Another challenge for the likes of ThirdLove and MeUndies is the invasion of athleticwear brands into bras and underwear. According to a 2019 NPD report, about one-third of bras purchased by Millennials were sports bras, a category that has grown significantly over the past three years as young consumers favour comfort and an active lifestyle. Brands benefiting from this shift include Nike, Lululemon, Adidas and others in the traditional activewear space.
Mindshare has shifted from lingerie toward athleisure.
“Mindshare has shifted from lingerie toward athleisure,” said Sujata Dantiki, director in the consumer and retail practice of consultancy SSA & Company. “The types of fabrics and functionalities that she’s asking for is now more livable, can be washed and worn day-to-day, for multiple purposes, from yoga to spin class to coffee shop to the office.”
It’s this lifestyle shift that fuelled the growth of bralettes in the past five years, and that’s now popularising products like Knix’ pullover bra that consumers wear under shirts and blouses as well as for working out. Aerie was an early adopter of the bralette, and now looks to categories like leggings, swimwear and fleece as growth drivers for the brand, according to Jen Foyle, Aerie's global brand president.
“I don’t need Madonna pointy boobs,” said Erika Spadafora, an accounting associate in Bucks County, Penn., who buys sports bras from Adidas and Lululemon. “[Sports bras and bralettes] don’t have weird cup padding and they’re not going to make size D boobs look even bigger.”
Few have an intimate relationship with their underwear
Spadafora, 33, recently discovered Cuup, a direct-to-consumer brand that sells $68 mesh bras and $18 briefs. Within two months of ordering her first bra, she bought two more. She was so jazzed about the brand, she said, that she attended an out-of-town pop-up event.
“The initial leap is always a risk,” Spadafora said. “But once I find out it’s good quality and good fit, I’ll definitely come back.”
For underwear, though, Spadafora isn’t so picky, and she’s not alone in that.
Once I find out it’s good quality and good fit, I’ll definitely come back.
“Underwear has always been more of an impulse purchase,” said B. Riley analyst Susan Anderson. “You’re not going to stores to buy underwear specifically.”
But Cami Tellez, the 22-year-old founder and CEO of Parade, is hoping that low prices and cheap shipping will create loyal customers.
So far, 15 percent of Parade shoppers have come back in the first 30 days. Tellez is also hoping that by capturing a younger demographic — ages 18 to 30 — these customers will stay with the brand for the long run.

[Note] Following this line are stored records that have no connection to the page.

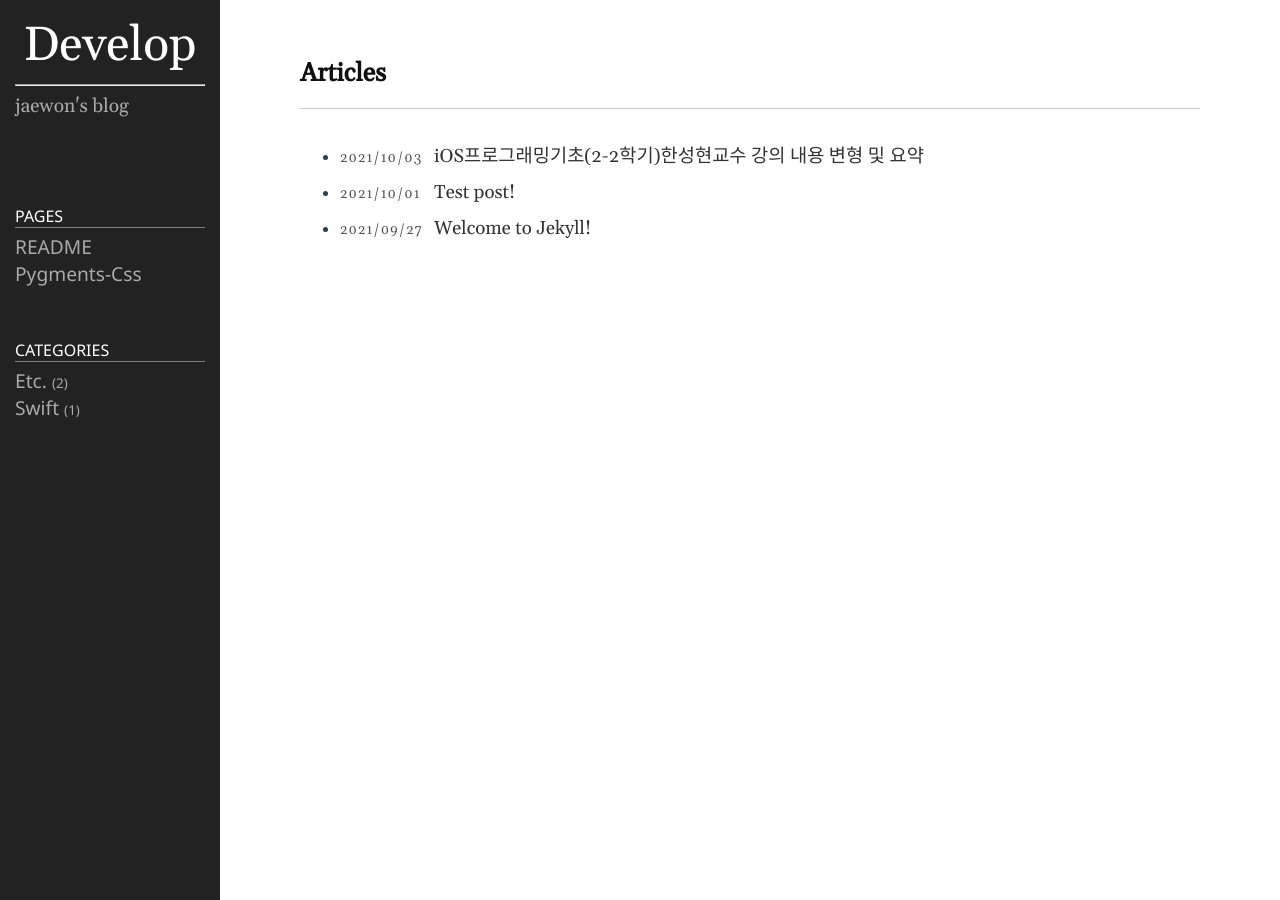
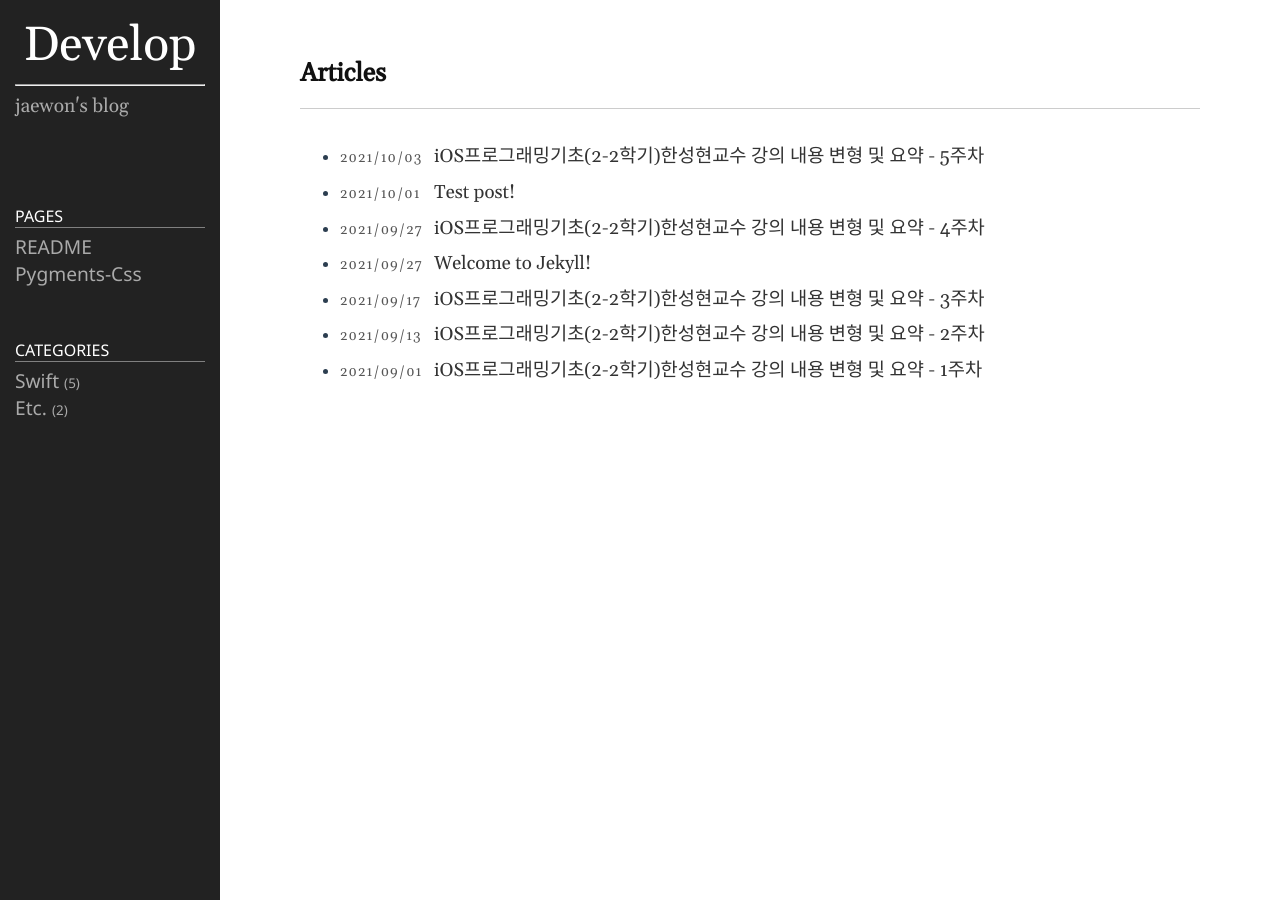
Before and after one commit to Jaewon-Yun/Jaewon-Yun.github.io, a Jekyll site: the page built from index.markdown, in a window 1280 px wide. Built offline with Jekyll 4.4.1, drawn with Linux system fonts in a browser that asks for light colours.

Commit message:
포스트 제목만 작성

```diff
--- a/_config.yml
+++ b/_config.yml
@@ -37,7 +37,7 @@ plugins:
 category_dir: category/
 tag_dir: tag/
 
-permalink: /:categories/:title/
+# permalink: /:categories/:title/
 
 # Exclude from processing.
 # The following items will not be processed, by default.
--- /dev/null
+++ b/_posts/swift-report/2021-09-02-report.markdown
@@ -0,0 +1,8 @@
+---
+layout: post
+title:  "iOS프로그래밍기초(2-2학기)한성현교수 강의 내용 변형 및 요약 - 1주차"
+date:   2021-09-02 00:00:00 +0900
+categories: Swift
+---
+
+# Content
--- /dev/null
+++ b/_posts/swift-report/2021-09-14-report.markdown
@@ -0,0 +1,8 @@
+---
+layout: post
+title:  "iOS프로그래밍기초(2-2학기)한성현교수 강의 내용 변형 및 요약 - 2주차"
+date:   2021-09-14 00:00:00 +0900
+categories: Swift
+---
+
+# Content
--- /dev/null
+++ b/_posts/swift-report/2021-09-18-report.markdown
@@ -0,0 +1,8 @@
+---
+layout: post
+title:  "iOS프로그래밍기초(2-2학기)한성현교수 강의 내용 변형 및 요약 - 3주차"
+date:   2021-09-18 00:00:00 +0900
+categories: Swift
+---
+
+# Content
--- /dev/null
+++ b/_posts/swift-report/2021-09-28-report.markdown
@@ -0,0 +1,8 @@
+---
+layout: post
+title:  "iOS프로그래밍기초(2-2학기)한성현교수 강의 내용 변형 및 요약 - 4주차"
+date:   2021-09-28 00:00:00 +0900
+categories: Swift
+---
+
+# Content
--- /dev/null
+++ b/_posts/swift-report/2021-10-03-report.markdown
@@ -0,0 +1,8 @@
+---
+layout: post
+title:  "iOS프로그래밍기초(2-2학기)한성현교수 강의 내용 변형 및 요약 - 5주차"
+date:   2021-10-03 18:23:00 +0900
+categories: Swift
+---
+
+# Content
```
Also changed, not shown: _posts/2021-10-03-swift-report.markdown (deleted, +0 -10 lines).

“They're building a relationship with a brand that's going to last them for the next five to 10 years,” Tellez said. “And this is what makes this category so compelling: Loyalty is embedded in the DNA of how women interact with the product.”
Others see subscriptions as a way to build loyalty. Spadafora uses a service called Booty Bag that sends her two pairs a month for $15.
“It’s not the best but if my Victoria’s Secret underwear is going to fall apart anyway, I might as well try this,” she said.
MeUndies offers a monthly subscription where members can buy items at lower prices than what's offered at retail. With 1.5 million customers, most of who purchase multiple times, MeUndies is expected to reach $100 million in sales this year, according to Shokrian.
That figure is tiny compared to Victoria’s Secret or Hanes, but these young brands see an upside.
“If you think of Hanes for instance, they’re 100-years-old,” Shokrian said. “Jockey is -years-old. VS has been around for 40 years. So the fact that in our eight years we’ve been able to reach half a percent of share is just the beginning.”